▶ **Required work**: Go through the listing beneath this task and return every line that carries the string "TRUE".

______________________________

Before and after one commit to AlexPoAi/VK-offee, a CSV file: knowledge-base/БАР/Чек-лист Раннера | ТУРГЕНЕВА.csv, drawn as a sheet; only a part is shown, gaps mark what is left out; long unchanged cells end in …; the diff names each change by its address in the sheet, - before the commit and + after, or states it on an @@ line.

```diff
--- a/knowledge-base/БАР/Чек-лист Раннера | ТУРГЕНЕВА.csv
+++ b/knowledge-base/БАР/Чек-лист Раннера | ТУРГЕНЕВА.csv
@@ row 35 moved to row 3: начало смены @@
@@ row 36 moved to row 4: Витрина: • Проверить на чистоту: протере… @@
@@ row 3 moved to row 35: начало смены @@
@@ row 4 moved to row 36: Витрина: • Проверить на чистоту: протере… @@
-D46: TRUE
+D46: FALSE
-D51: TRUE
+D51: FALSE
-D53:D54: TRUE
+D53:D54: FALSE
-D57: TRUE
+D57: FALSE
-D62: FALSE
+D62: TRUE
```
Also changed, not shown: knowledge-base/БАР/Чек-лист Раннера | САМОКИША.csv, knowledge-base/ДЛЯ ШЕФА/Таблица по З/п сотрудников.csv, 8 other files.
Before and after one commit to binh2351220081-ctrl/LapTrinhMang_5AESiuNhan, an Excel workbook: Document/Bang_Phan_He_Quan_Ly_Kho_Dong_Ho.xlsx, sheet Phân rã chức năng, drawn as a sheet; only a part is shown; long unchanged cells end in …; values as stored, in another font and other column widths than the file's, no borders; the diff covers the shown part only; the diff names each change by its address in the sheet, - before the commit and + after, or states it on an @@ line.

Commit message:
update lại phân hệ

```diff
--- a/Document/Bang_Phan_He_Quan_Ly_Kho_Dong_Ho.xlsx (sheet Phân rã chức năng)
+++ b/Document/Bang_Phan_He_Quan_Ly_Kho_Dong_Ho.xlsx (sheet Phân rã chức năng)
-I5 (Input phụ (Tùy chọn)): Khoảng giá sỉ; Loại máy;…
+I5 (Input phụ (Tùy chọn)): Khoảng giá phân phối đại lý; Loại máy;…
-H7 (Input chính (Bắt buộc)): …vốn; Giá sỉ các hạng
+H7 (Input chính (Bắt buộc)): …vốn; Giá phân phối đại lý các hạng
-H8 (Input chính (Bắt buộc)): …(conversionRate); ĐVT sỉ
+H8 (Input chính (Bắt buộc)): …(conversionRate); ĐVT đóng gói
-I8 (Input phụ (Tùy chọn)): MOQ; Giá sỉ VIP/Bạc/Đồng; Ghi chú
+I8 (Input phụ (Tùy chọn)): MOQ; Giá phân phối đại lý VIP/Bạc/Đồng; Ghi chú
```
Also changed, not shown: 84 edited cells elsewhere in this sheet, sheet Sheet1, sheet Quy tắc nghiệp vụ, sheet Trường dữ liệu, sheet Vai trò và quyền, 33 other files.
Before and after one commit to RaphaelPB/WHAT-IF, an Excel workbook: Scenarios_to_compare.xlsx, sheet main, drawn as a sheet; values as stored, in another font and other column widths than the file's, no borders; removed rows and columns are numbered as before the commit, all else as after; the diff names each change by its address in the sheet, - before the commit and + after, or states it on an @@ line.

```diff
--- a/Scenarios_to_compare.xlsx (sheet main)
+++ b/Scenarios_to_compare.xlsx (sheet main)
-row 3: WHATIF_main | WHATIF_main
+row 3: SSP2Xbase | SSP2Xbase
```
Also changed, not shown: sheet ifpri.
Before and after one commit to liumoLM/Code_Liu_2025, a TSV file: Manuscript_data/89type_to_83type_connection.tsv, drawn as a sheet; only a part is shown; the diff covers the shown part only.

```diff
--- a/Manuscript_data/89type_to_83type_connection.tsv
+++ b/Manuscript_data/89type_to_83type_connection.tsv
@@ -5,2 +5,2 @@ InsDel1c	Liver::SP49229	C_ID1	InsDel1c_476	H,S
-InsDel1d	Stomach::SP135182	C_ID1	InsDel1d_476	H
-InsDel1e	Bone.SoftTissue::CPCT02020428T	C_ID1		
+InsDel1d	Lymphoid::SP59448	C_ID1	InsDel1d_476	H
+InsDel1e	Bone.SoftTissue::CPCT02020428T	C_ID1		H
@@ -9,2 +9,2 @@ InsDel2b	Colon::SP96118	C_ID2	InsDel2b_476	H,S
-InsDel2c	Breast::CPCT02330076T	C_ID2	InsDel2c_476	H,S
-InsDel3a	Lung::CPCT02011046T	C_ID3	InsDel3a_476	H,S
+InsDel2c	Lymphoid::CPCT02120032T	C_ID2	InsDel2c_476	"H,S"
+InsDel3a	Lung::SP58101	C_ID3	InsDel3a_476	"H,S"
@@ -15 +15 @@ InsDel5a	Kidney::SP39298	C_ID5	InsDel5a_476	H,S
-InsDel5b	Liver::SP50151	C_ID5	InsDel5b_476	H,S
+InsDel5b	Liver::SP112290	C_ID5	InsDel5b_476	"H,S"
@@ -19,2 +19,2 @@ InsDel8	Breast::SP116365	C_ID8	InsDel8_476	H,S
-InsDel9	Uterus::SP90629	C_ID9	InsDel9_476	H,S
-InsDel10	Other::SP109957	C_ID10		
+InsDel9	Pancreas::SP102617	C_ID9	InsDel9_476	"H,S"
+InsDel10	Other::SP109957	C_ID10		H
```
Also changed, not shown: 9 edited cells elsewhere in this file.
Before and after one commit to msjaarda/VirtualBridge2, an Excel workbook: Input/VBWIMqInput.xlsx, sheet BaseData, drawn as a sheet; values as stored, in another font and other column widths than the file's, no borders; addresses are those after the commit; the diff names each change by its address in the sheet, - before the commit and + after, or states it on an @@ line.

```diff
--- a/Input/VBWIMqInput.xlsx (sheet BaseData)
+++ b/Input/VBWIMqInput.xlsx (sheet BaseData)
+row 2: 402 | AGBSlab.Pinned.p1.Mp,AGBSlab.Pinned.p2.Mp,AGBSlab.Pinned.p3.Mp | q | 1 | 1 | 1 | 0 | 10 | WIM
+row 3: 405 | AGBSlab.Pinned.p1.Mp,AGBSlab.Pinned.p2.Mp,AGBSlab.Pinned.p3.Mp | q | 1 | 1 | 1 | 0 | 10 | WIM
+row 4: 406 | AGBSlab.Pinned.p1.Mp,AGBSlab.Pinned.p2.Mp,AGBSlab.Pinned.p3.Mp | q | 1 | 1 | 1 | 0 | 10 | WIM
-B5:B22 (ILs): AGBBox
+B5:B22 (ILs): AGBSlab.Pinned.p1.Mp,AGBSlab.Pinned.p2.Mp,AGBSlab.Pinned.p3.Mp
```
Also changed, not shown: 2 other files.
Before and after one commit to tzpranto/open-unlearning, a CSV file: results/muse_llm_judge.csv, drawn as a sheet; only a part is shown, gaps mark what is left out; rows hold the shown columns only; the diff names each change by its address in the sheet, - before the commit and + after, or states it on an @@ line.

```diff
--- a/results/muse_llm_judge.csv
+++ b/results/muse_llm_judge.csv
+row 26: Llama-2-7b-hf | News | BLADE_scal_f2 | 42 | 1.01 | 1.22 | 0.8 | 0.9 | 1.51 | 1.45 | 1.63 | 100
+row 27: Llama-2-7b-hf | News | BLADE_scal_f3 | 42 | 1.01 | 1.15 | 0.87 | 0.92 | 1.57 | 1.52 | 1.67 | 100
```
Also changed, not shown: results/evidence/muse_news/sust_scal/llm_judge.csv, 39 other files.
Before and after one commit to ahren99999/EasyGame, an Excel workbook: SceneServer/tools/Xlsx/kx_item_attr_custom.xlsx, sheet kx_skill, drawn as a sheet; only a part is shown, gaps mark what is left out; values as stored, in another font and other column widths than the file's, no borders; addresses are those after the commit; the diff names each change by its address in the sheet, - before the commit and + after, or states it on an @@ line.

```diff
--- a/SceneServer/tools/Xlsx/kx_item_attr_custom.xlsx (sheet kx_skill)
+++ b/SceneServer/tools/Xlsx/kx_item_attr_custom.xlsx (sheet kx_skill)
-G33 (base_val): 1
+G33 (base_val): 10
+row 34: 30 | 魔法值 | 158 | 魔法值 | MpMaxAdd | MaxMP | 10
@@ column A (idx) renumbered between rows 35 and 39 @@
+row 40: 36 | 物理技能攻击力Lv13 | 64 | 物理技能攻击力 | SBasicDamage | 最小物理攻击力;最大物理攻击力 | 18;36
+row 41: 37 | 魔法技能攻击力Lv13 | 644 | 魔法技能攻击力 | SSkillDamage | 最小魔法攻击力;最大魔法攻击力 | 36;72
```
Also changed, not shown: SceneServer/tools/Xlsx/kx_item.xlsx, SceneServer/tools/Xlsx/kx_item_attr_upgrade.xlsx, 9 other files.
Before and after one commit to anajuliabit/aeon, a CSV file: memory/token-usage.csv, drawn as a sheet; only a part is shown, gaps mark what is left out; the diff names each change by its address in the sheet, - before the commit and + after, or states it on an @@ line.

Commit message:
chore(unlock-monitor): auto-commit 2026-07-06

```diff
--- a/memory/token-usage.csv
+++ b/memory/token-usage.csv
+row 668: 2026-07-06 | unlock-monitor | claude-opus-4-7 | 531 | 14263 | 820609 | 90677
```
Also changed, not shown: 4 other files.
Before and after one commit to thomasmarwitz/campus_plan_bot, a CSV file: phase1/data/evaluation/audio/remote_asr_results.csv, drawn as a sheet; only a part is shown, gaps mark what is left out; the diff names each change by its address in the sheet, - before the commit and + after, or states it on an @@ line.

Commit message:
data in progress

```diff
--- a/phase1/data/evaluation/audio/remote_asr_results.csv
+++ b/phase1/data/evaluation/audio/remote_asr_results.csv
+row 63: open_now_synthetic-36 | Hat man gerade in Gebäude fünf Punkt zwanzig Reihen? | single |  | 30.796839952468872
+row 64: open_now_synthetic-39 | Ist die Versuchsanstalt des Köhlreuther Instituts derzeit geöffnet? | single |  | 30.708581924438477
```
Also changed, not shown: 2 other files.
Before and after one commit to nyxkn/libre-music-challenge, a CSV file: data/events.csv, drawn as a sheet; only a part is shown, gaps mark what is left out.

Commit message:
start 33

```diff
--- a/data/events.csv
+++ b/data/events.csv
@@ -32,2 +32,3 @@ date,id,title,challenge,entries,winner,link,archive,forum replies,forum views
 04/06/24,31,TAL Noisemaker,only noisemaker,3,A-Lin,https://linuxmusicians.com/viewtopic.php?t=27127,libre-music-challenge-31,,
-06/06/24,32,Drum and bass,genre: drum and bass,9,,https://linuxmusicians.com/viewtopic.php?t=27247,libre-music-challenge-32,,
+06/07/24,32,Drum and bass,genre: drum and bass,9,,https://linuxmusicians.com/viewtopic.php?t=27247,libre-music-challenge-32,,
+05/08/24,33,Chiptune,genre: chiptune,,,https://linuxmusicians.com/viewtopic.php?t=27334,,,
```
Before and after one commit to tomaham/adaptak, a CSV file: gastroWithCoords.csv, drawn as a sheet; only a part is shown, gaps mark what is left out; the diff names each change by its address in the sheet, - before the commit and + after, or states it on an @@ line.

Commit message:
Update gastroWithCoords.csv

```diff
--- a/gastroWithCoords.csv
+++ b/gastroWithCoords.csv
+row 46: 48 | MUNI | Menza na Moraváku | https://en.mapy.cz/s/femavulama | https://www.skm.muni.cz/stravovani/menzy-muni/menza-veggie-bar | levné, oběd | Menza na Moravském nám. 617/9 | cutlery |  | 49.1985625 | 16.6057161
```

______________________________

▶ **Answer space**:
-D46: TRUE
-D51: TRUE
-D53:D54: TRUE
-D57: TRUE
+D62: TRUE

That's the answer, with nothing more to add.